…wrote a rebuttal paper in 2012, called The Danger of Delegating Education to Journalists.
“The 10,000-hour rule was invented by Malcolm Gladwell who stated that, ‘Researchers have settled on what they believe is the magic number for true expertise: 10,000 hours.’ Gladwell cited our research on expert musicians as a stimulus for his provocative generalisation to a magical number,” Ericsson writes.
How should we think of Malcolm Gladwell?
Gladwell is not a scientist or researcher. Instead he is a writer who cherry-picks existing ideas and then articulates and runs with them in new and innovative ways. He is quite open about this. Via the Brian Lehrer show …
“I am a story-teller, and I look to academic research … for ways of augmenting story-telling. The reason I don’t do things their way is because their way has a cost: it makes their writing inaccessible. If you are someone who has as their goal … to reach a lay audience … you can’t do it their way.”
“Their way” means he does not validate and rigorously test the ideas, but instead simply cherry-picks what fits with his quite different agenda of crafting a book that will entice and sell. What he is doing might indeed have the semblance of being founded on science, but critically examination reveals that many of the ideas often fall apart.
Reading one of his books is perhaps in many ways akin to watching a movie that claims “based upon a true story”, but has actually been distorted and hyped to ensure that the end result is an entertaining story that both grips and flows from cover to cover.
The core problem is not that he is a bad writer, but rather that he is a top-tier writer, a master of the craft, and so his books are all guaranteed to be best sellers. This is because he has a skill that enables him to woodcraft in a manner that will tickle our brains in just the right way.
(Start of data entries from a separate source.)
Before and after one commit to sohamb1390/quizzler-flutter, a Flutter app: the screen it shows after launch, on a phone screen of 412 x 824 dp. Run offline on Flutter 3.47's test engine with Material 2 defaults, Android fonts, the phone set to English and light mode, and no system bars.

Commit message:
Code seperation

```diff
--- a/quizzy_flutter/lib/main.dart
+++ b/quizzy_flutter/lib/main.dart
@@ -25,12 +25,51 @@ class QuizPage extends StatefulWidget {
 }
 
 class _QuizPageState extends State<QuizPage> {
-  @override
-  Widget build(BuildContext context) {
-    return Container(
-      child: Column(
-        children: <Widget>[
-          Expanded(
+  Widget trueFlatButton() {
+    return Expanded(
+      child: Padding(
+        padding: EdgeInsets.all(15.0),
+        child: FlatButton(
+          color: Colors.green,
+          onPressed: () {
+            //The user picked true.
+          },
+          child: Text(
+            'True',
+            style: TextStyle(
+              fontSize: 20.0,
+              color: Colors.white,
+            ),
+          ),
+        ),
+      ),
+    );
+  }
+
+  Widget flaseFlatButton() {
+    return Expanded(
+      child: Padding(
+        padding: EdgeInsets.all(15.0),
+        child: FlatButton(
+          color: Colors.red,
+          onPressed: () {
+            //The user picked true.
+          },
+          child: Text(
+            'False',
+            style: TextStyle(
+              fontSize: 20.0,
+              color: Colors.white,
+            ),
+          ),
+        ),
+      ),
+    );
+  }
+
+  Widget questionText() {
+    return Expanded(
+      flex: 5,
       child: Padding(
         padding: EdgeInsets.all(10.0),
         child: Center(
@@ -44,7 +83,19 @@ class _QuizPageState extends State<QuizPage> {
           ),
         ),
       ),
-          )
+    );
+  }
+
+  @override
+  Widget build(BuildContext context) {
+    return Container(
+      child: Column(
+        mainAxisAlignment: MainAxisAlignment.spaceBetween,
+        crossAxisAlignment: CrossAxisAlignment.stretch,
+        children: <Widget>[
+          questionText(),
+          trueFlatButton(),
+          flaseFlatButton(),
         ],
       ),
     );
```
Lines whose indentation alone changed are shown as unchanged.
Should we trust his body of work as valuable insights into scientific truth and as illustrations of how things actually work?
In a word no. It might indeed be “based upon real research”, but needs to be treated as you would handle any movie that claimed “based upon a true story”. We need to remember that he is telling you a story.
What do academics make of his work?
- He has a Wikipedia page and so do each of his five books …
- The Tipping Point: How Little Things Can Make a Big Difference (2000)
- Blink: The Power of Thinking Without Thinking (2005)
- Outliers: The Story of Success (2008)
- What the Dog Saw: And Other Adventures (2009), a collection of his journalism
- David and Goliath: Underdogs, Misfits, and the Art of Battling Giants (2013)
- A Harvard academic view : Why You Shouldn’t Trust Malcolm Gladwell